A Johnson victory and hence a higher risk for a no-deal Brexit have been largely reflected in UK asset prices over the last few weeks. This is particular true for GBP which has depreciated both against the EUR (from 0.85 to 0.90) and the USD (from 1.32 to 1.24) over the last few weeks, Deutsche Bank said.
We will hear what the new prime minister has to say when he comes to Brussels"
"If Johnson really goes for a no-deal Brexit such an outcome could further darken the outlook for the UK economy next year, likely already pulled down by negative sentiment on consumption, investment and trade in the aftermath of a hard Brexit," it added.
For Schroders, the "do or die" Brexiteer will face enormous challenges from the outset as the UK's new prime minister.

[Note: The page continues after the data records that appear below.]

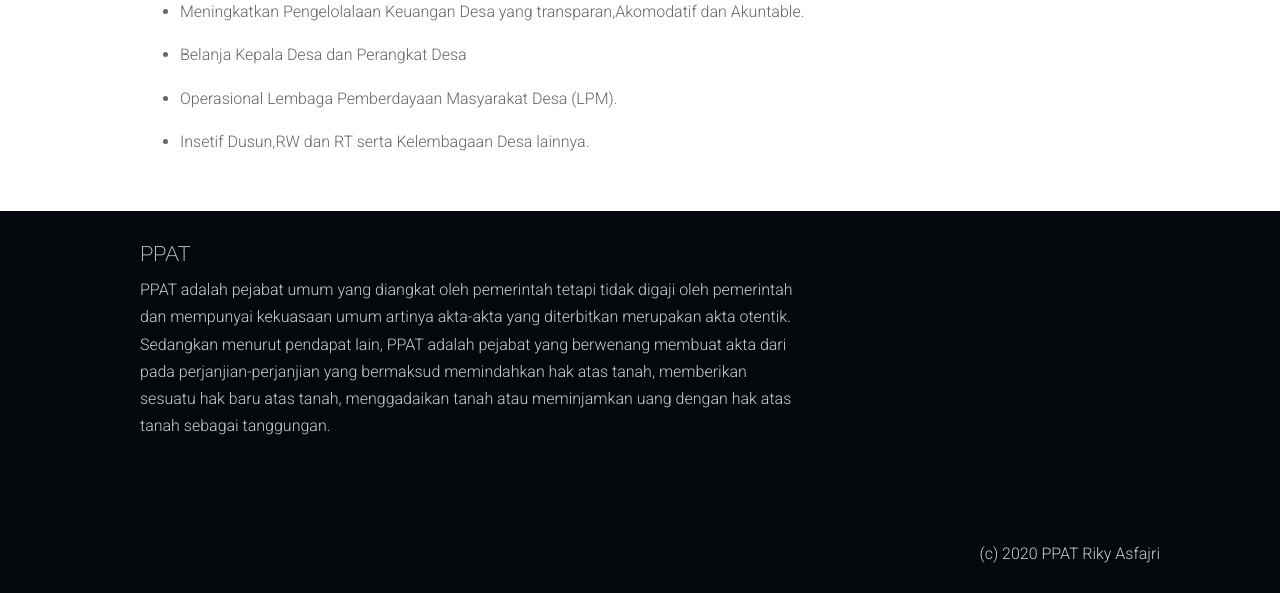
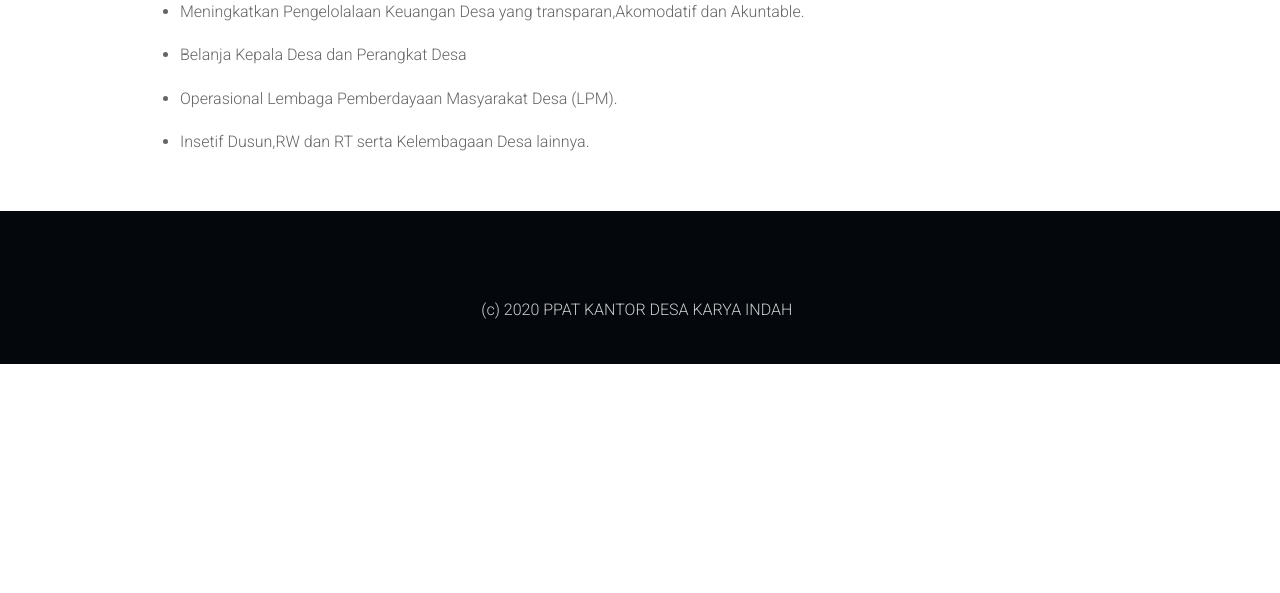
Before and after one commit to lirta/kantor-desa, a PHP site: page /index.php in a window 1280 px wide. Shown: the part 1935-2528 px from the top of the page. After the commit the page ends 2299 px from the top, so only its background shows below. Run offline with PHP 8.4, Linux system fonts and the light colour scheme; data comes from the database, SQL or seed files in the repository; some libraries are stand-ins or nearby versions.

Commit message:
master 2

```diff
--- a/footer.php
+++ b/footer.php
@@ -2,10 +2,10 @@
     <div class="container padding-vert-30">
         <div class="row">
             <!-- Disclaimer -->
-                    <div class="col-md-8 margin-bottom-30">
+            <!-- <div class="col-md-8 margin-bottom-30">
                         <h3 class="margin-bottom-10">PPAT</h3>
                         <p>PPAT adalah pejabat umum yang diangkat oleh pemerintah tetapi tidak digaji oleh pemerintah dan mempunyai kekuasaan umum artinya akta-akta yang diterbitkan merupakan akta otentik. Sedangkan menurut pendapat lain, PPAT adalah pejabat yang berwenang membuat akta dari pada perjanjian-perjanjian yang bermaksud memindahkan hak atas tanah, memberikan sesuatu hak baru atas tanah, menggadaikan tanah atau meminjamkan uang dengan hak atas tanah sebagai tanggungan.</p>
-                    </div>
+                    </div> -->
             <!-- End Disclaimer -->
             <!-- Image Credits -->
             <!-- End Image Credits -->
@@ -22,7 +22,7 @@
             <div id="footermenu" class="col-md-8">
                 <ul class="list-unstyled list-inline">
                     <li>
-                                <a href="#" target="_blank"></a>
+                        <p class="pull-right">(c) 2020 PPAT KANTOR DESA KARYA INDAH</p>
                     </li>
                     <li>
                         <a href="#" target="_blank"></a>
@@ -38,7 +38,7 @@
             <!-- End Footer Menu -->
             <!-- Copyright -->
             <div id="copyright" class="col-md-4">
-                        <p class="pull-right">(c) 2020 PPAT Riky Asfajri</p>
+
             </div>
             <!-- End Copyright -->
         </div>
```
Lines whose indentation alone changed are shown as unchanged.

"In any case, we highly doubt that Johnson will succeed in securing any significant changes in the time that he has. Both Parliament and much of Europe are about to break for summer recesses, which will then be followed by party conference season in September. In reality, there are a mere few weeks for Johnson's team to complete negotiations before the 31 October Brexit deadline," Azad Zangana, senior European Economist at Schroders said.
Zangana added that the deadlock is set to persist: "While at some level it makes sense for Johnson to use the threat of no-deal as a negotiation strategy, the fatal flaw is that the parliamentary maths has not changed, and does not support the strategy."